| YOUR ASSIGNMENT |
Scan the entries for lines with the word "github" and copy those lines.

| RECORDS TO USE |
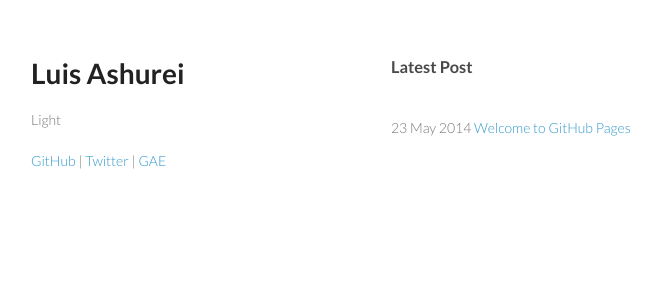
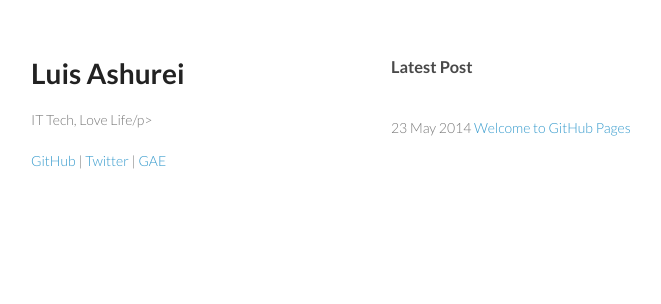
Before and after one commit to atealxt/atealxt.github.io, a Jekyll site: the page built from index.html, in a window 1280 px wide. Shown: the top 304 px of the page, without its empty margins (179-840 px from the left). Built offline with Jekyll 4.4.1, drawn with Linux system fonts in a browser that asks for light colours.

Commit message:
Update default.html

```diff
--- a/_layouts/default.html
+++ b/_layouts/default.html
@@ -21,7 +21,7 @@
     <div class="wrapper">
       <header>
         <a href="/"><h1>Luis Ashurei</h1></a>
-        <p>Light</p>
+        <p>IT Tech, Love Life/p>
         <p class="view">
           <a href="https://github.com/atealxt">GitHub</a> |
           <a href="https://twitter.com/atealxt">Twitter</a> |
```
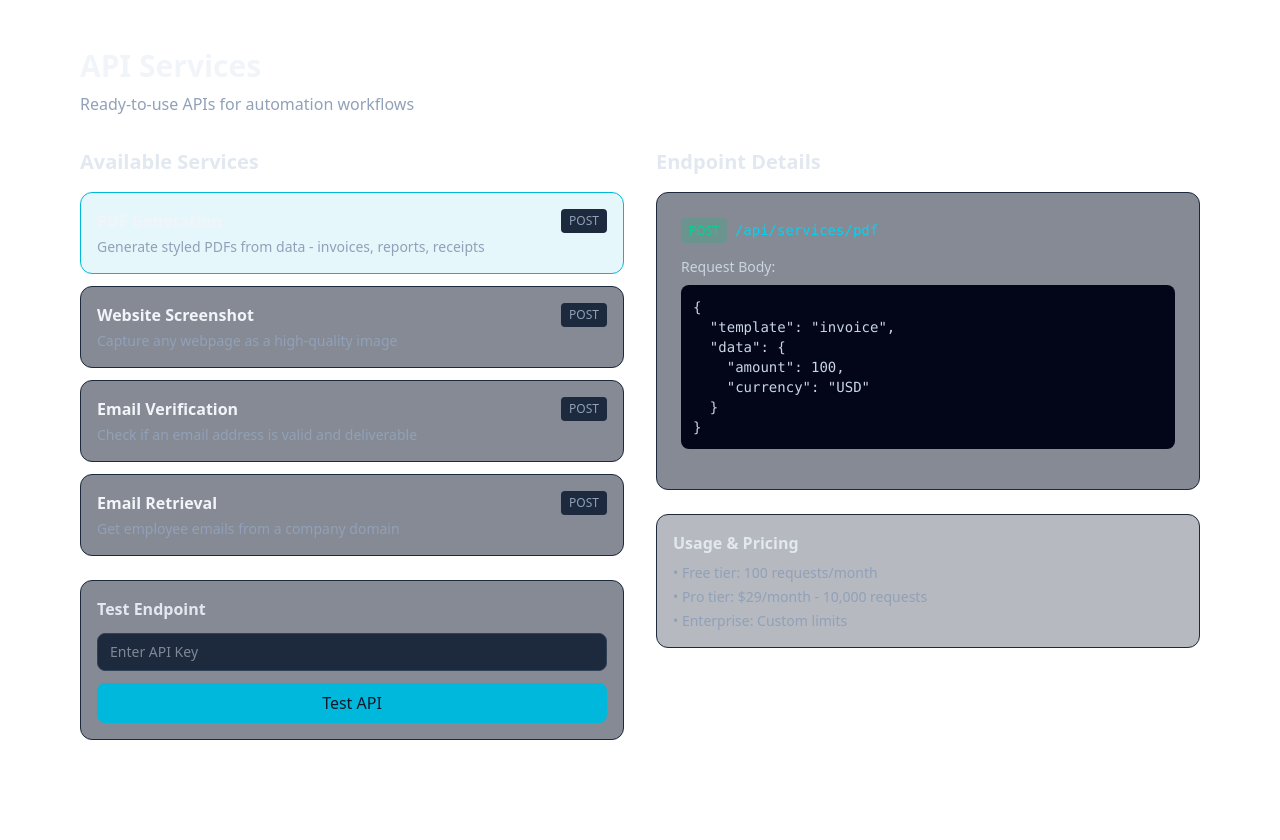
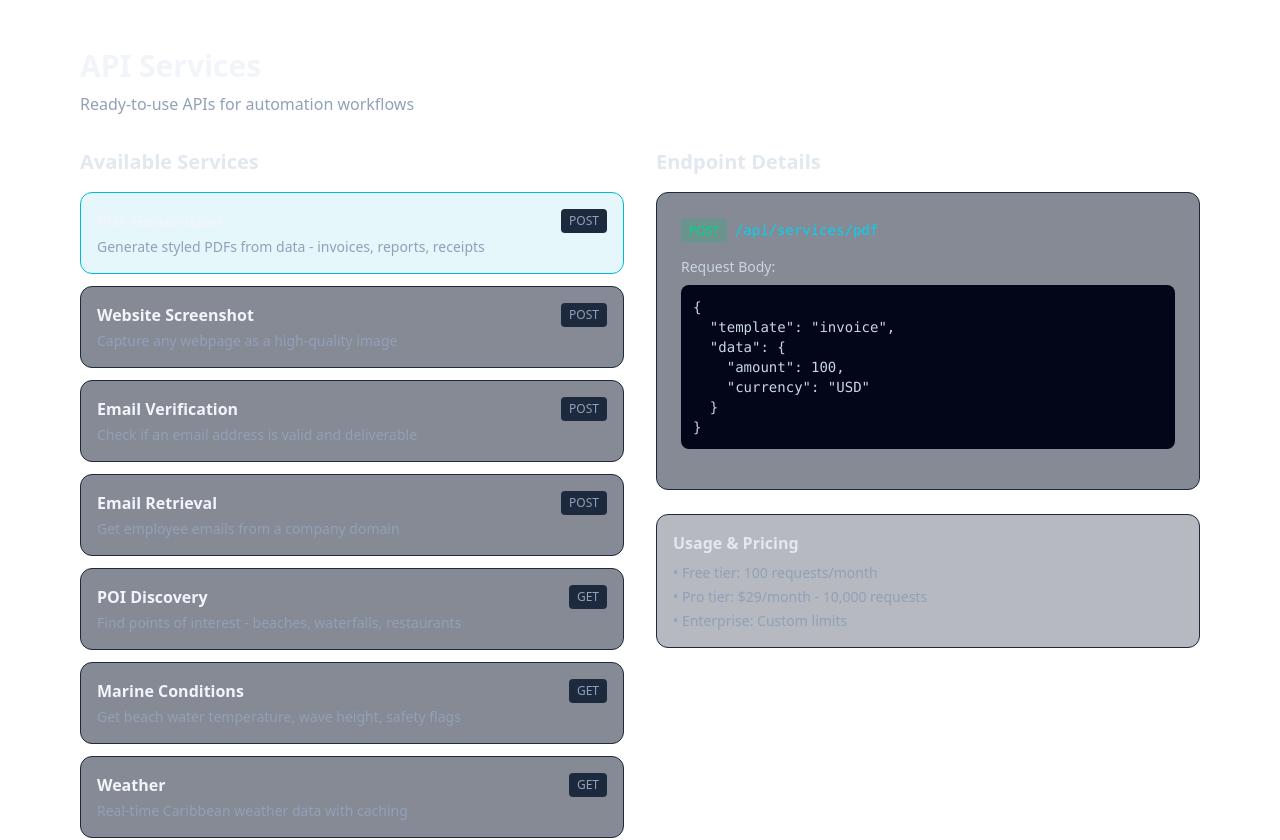
Before and after one commit to 211skilli211/bquikr_app, a Next.js app: page /api-services in a window 1280 px wide. Shown: the top 840 px of the page. Before the commit the page ends 800 px from the top, so only its background shows below. Built offline with nearby package versions, Linux system fonts and the light colour scheme.

Commit message:
Add tourism APIs to services dashboard

```diff
--- a/src/app/api-services/page.tsx
+++ b/src/app/api-services/page.tsx
@@ -35,6 +35,30 @@ const apiServices = [
     method: 'POST',
     example: { domain: 'company.com', limit: 10 },
   },
+  {
+    id: 'poi',
+    name: 'POI Discovery',
+    description: 'Find points of interest - beaches, waterfalls, restaurants',
+    endpoint: '/api/services/poi',
+    method: 'GET',
+    example: { island: 'Jamaica', category: 'beach' },
+  },
+  {
+    id: 'marine',
+    name: 'Marine Conditions',
+    description: 'Get beach water temperature, wave height, safety flags',
+    endpoint: '/api/services/marine',
+    method: 'GET',
+    example: { lat: 18.2208, lng: -66.5901 },
+  },
+  {
+    id: 'weather',
+    name: 'Weather',
+    description: 'Real-time Caribbean weather data with caching',
+    endpoint: '/api/services/weather',
+    method: 'GET',
+    example: { lat: 18.2208, lng: -66.5901 },
+  },
 ];
 
 export default function APIServicesPage() {
@@ -53,14 +77,25 @@ export default function APIServicesPage() {
     setResponse('Testing...');
 
     try {
-      const res = await fetch(selectedService.endpoint, {
-        method: 'POST',
+      const options: RequestInit = {
+        method: selectedService.method,
         headers: {
           'Content-Type': 'application/json',
           'Authorization': `Bearer ${apiKey}`,
         },
-        body: JSON.stringify(selectedService.example),
-      });
+      };
+
+      if (selectedService.method !== 'GET') {
+        options.body = JSON.stringify(selectedService.example);
+      } else {
+        const params = new URLSearchParams();
+        Object.entries(selectedService.example).forEach(([key, value]) => {
+          params.append(key, value as string);
+        });
+        selectedService.endpoint = `${selectedService.endpoint}?${params.toString()}`;
+      }
+
+      const res = await fetch(selectedService.endpoint, options);
 
       const data = await res.json();
       setResponse(JSON.stringify(data, null, 2));
@@ -126,8 +161,12 @@ export default function APIServicesPage() {
           <h2 className="text-xl font-semibold text-slate-200 mb-4">Endpoint Details</h2>
           <div className="bg-slate-900/50 border border-slate-800 rounded-xl p-6">
             <div className="mb-4">
-              <span className="text-xs px-2 py-1 bg-emerald-500/20 text-emerald-400 rounded">POST</span>
-              <code className="ml-2 text-cyan-400 text-sm">{selectedService.endpoint}</code>
+              <span className={`text-xs px-2 py-1 rounded ${
+                selectedService.method === 'GET'
+                  ? 'bg-blue-500/20 text-blue-400'
+                  : 'bg-emerald-500/20 text-emerald-400'
+              }`}>{selectedService.method}</span>
+              <code className="ml-2 text-cyan-400 text-sm">{selectedService.endpoint.split('?')[0]}</code>
             </div>
 
             <div className="mb-4">
```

| TASK RESULT |
Before and after one commit to atealxt/atealxt.github.io, a Jekyll site: the page built from index.html, in a window 1280 px wide. Shown: the top 304 px of the page, without its empty margins (179-840 px from the left). Built offline with Jekyll 4.4.1, drawn with Linux system fonts in a browser that asks for light colours.
           <a href="https://github.com/atealxt">GitHub</a> |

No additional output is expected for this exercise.